But much like the cast change from seasons 3 to 4, we viewed the news as an opportunity. It meant I could actually write a climax for the show, instead of it just popping out to the shops at the end of season 5 and never coming back. You've no idea how rare that is in television, and what a great opportunity it is to write something suitably definitive and satisfactory.

Consequently, we've created what I hope you'll agree is an epic, thrilling, and shocking finale that'll keep the fans guessing and speculating for years to come.

Then Being Human will belong to them. Once the credits on episode 6 roll, the future of all those characters will exist in the imagination of the audience, to do with as they please. But in a way, the show always did belong to the fans. Their tenacity, passion, and loyalty are what kept the show going and provided inspiration to everyone working on it.

I'm reminded of the scene in series 3, episode 8, with Mitchell and Herrick sitting in the car looking at the sunset. Herrick asks if Mitchell finds it amazing that soon this world will be theirs. And Mitchell says: "It always was."

(Yeah, and then he stakes him, I know. Ignore that bit.)

Rob Pursey, the show's executive producer, from Touchpaper Television, commented:
Working on Being Human has been a truly great experience. From the first one-hour pilot, all the way through to this climactic series, we've been given real creative freedom and encouragement. It's a credit to BBC Three that such an unusual idea has been allowed to flourish and evolve in its own unique way.

I'd like to take the chance to thank Toby Whithouse for his incredible writing and storytelling; the other screenwriters who've made the series their own; the three producers who've nurtured the show; and the many directors who've helped us establish the show's unique tone. Being Human has also opened the door to new acting talent, including some incredibly exciting younger actors, which is a legacy we all feel proud of. We will miss Being Human, but feel inspired that there is a place for series like this on British television.

BBC Three controller Zai Bennett said:
Being Human has been a fantastic and faithful friend to BBC Three. It's featured some truly exceptional actors and storylines through the years and I'd like to thank Toby and the production team for their vision and passion. However, all good things come to an end and at BBC Three we're committed to breaking new shows and new talent and who better to pass that baton on than Toby?

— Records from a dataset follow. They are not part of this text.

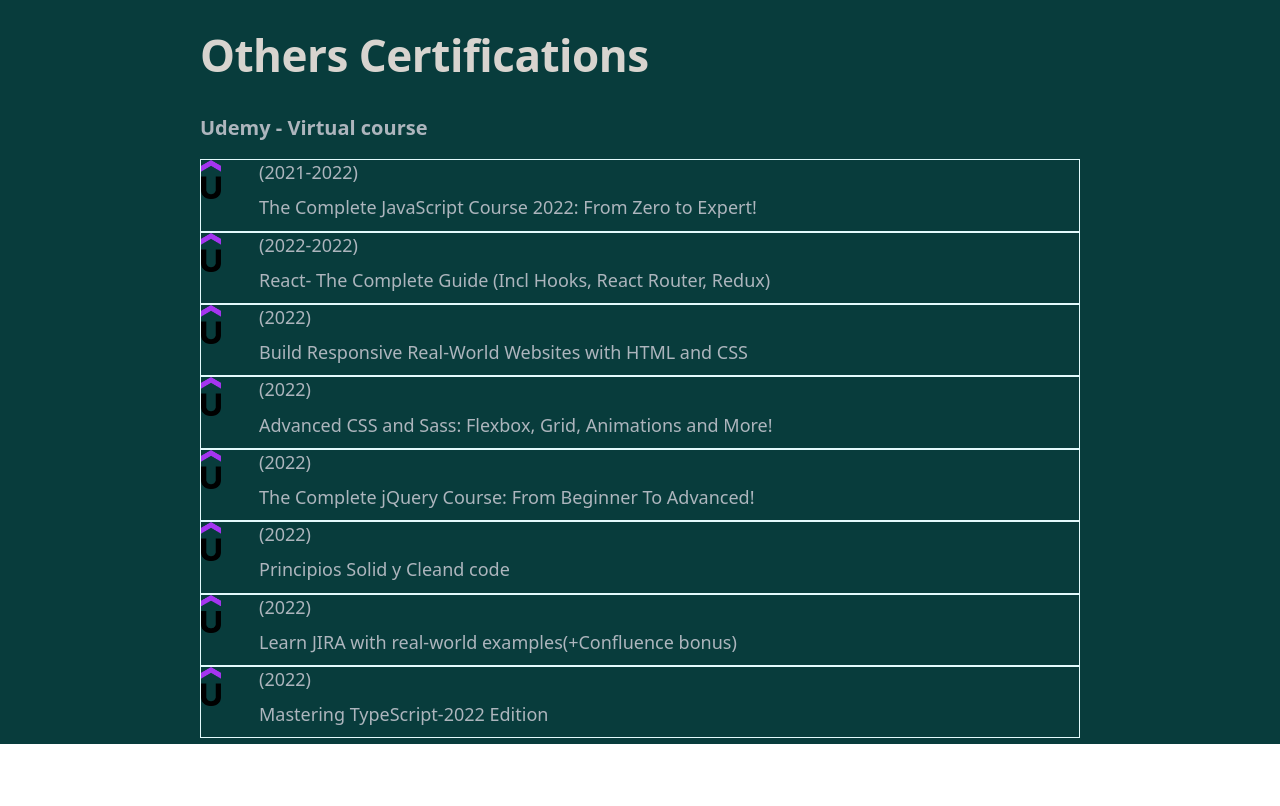
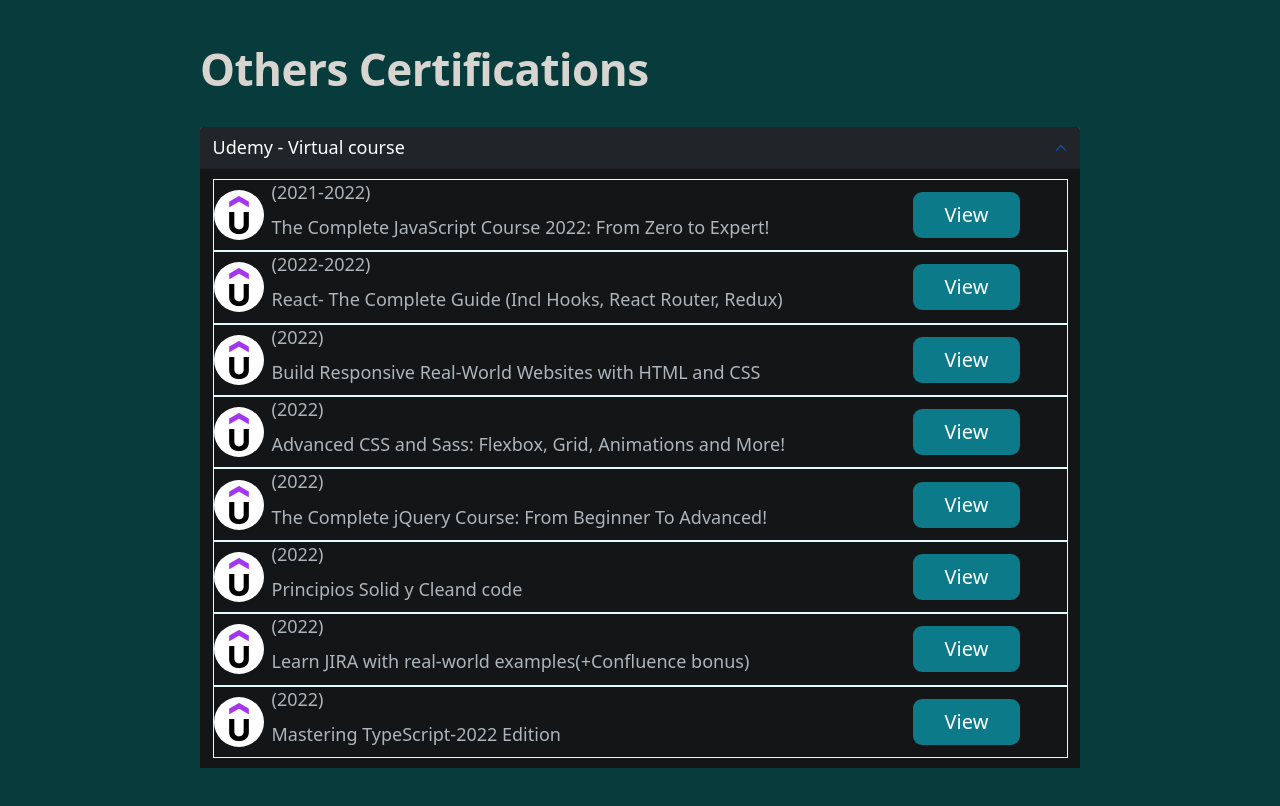
Before and after one commit to lizth93/curriculum-react, a React (Create React App) app: page / in a window 1280 px wide. Shown: the part 2243-3049 px from the top of the page. Before the commit the page ends 2987 px from the top, so only its background shows below. Built offline with nearby package versions, Linux system fonts and the light colour scheme.

Commit message:
Added accordion with certifications Udemy

```diff
--- /dev/null
+++ b/src/components/accordion/component.tsx
@@ -0,0 +1,46 @@
+import AccordionBootstrap from "react-bootstrap/Accordion";
+import Button from "../button";
+
+interface certifications {
+  name: string;
+  altText: string;
+  logo: string;
+  period: string;
+  title: string;
+  type: string;
+}
+
+interface Props {
+  className?: string;
+  certifications: certifications[];
+}
+
+function Accordion(props: Props) {
+  return (
+    <AccordionBootstrap defaultActiveKey="0" className={props.className}>
+      <AccordionBootstrap.Item eventKey="0">
+        <AccordionBootstrap.Header>
+          {props.certifications[0].name}
+        </AccordionBootstrap.Header>
+        <AccordionBootstrap.Body>
+          {props.certifications.map((element, i) => (
+            <div className="grid--certifications" key={i}>
+              <img
+                src={`/logos/${element.logo}`}
+                className="education-img udemy-logo"
+                alt={element.altText}
+              />
+              <div className="elemt-1">
+                <p className="title-name">{element.period}</p>
+                <p className="title-name">{element.title}</p>
+              </div>
+              <Button>View</Button>
+            </div>
+          ))}
+        </AccordionBootstrap.Body>
+      </AccordionBootstrap.Item>
+    </AccordionBootstrap>
+  );
+}
+
+export default Accordion;
--- /dev/null
+++ b/src/components/accordion/index.ts
@@ -0,0 +1,38 @@
+import styled from "styled-components";
+import Accordion from "./component";
+import {
+  blackColor,
+  lessBlackColor,
+  principalColor,
+} from "components/helpers/constants";
+
+export default styled(Accordion)`
+  .accordion-item {
+    border: none;
+  }
+
+  .accordion-button {
+    background-color: ${blackColor};
+  }
+  .accordion-button::after {
+    background-image: var(--bs-accordion-btn-active-icon);
+  }
+
+  .accordion-button:not(.collapsed) {
+    color: #ffffff;
+    background-color: ${lessBlackColor};
+    box-shadow: inset 0 -1px 0 rgb(0 0 0 / 13%);
+  }
+
+  .accordion-body {
+    background-color: ${blackColor};
+  }
+
+  .grid--certifications {
+    border: 1px solid ${principalColor};
+  }
+
+  .btn-primary {
+    justify-self: center;
+  }
+`;
--- a/src/components/education/component.tsx
+++ b/src/components/education/component.tsx
@@ -1,3 +1,4 @@
+import Accordion from "components/accordion/";
 import { education } from "data/education";
 import { Props } from "types";
 
@@ -39,25 +40,7 @@
       </div>
 
       <h3 className="heading-secondary">Others Certifications</h3>
-
-      <div className="">
-        <p className="education-text-box">
-          <strong>{certifications[0].name}</strong>
-        </p>
-        {certifications.map((e, i) => (
-          <div className="grid--certifications" key={i}>
-            <img
-              src={`/logos/${certifications[0].logo}`}
-              className="education-img udemy-logo"
-              alt={certifications[0].altText}
-            />
-            <div className="elemt-1">
-              <p className="title-name">{e.period}</p>
-              <p className="title-name">{e.title}</p>
-            </div>
-          </div>
-        ))}
-      </div>
+      <Accordion certifications={certifications} />
     </section>
   );
 }
--- a/src/components/education/index.ts
+++ b/src/components/education/index.ts
@@ -4,6 +4,7 @@
 
 export default styled(Education)`
   background-color: ${principalColor};
+  padding-bottom: 6rem;
 
   .grid--experiences {
     display: grid;
@@ -12,9 +13,11 @@
   }
   .grid--certifications {
     display: grid;
-    border: 1px solid #e3fafc;
-    grid-template-columns: 10px minmax(0, 1fr);
+    border: 0.5px solid #e3fafc;
+    grid-template-columns: minmax(0, 10px) 1fr 200px;
     column-gap: 4.8rem;
+
+    align-items: center;
   }
 
   .title-name {
@@ -25,10 +28,10 @@
 
   .education-img {
     width: 15%;
-    margin-bottom: 2rem;
   }
   .udemy-logo {
-    width: 20px;
+    width: 5rem;
+    border-radius: 50%;
   }
 
   .education-text-box {
@@ -42,4 +45,10 @@
     text-align: left;
     margin-bottom: 3.2rem;
   }
+
+  .accordion-button {
+    font-size: 1.8rem;
+    text-decoration: none;
+    color: ${textColor};
+  }
 `;
--- a/src/components/helpers/constants.ts
+++ b/src/components/helpers/constants.ts
@@ -1,4 +1,7 @@
 export const principalColor = "rgb(8, 60, 60)";
+export const lightPricipalColor = "#008080";
 export const blackColor = "#131516";
+export const lessBlackColor = "#212529";
 export const textColor = "#adb5bd";
+export const textWhiteColor = "#fff";
 export const btnLearnMore = "rgb(101, 223, 243)";
--- a/src/components/skills/index.ts
+++ b/src/components/skills/index.ts
@@ -4,6 +4,7 @@
 
 export default styled(Skills)`
   background-color: ${blackColor};
+  padding-bottom: 4rem;
 
   .grid--cols {
     text-align-last: center;
```
Also changed, not shown: public/logos/Udemy.png.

A trailer emphasising the fact that Series 5 is the show's last one has been released by the BBC:


Episode two of the new - and now final - series will air on Sunday 10th February. Entitled Sticks And Rope, it will go out at 10pm.

Last Sunday's episode drew an average of 731,000 viewers - its lowest first-episode audience since the first series. Series 4's opener had 1.1 million viewers, Series 3's 1.37 million, and Series 2's 1.41 million.







NEWS IN TIME AND SPACE IS COPYRIGHT © 2017 NEWS IN TIME AND SPACE LTD. ALL RIGHTS RESERVED.
DOCTOR WHO IS COPYRIGHT © BRITISH BROADCASTING CORPORATION (BBC) 1963, 2017.
NO INFRINGEMENT OF THIS COPYRIGHT IS EITHER IMPLIED OR INTENDED.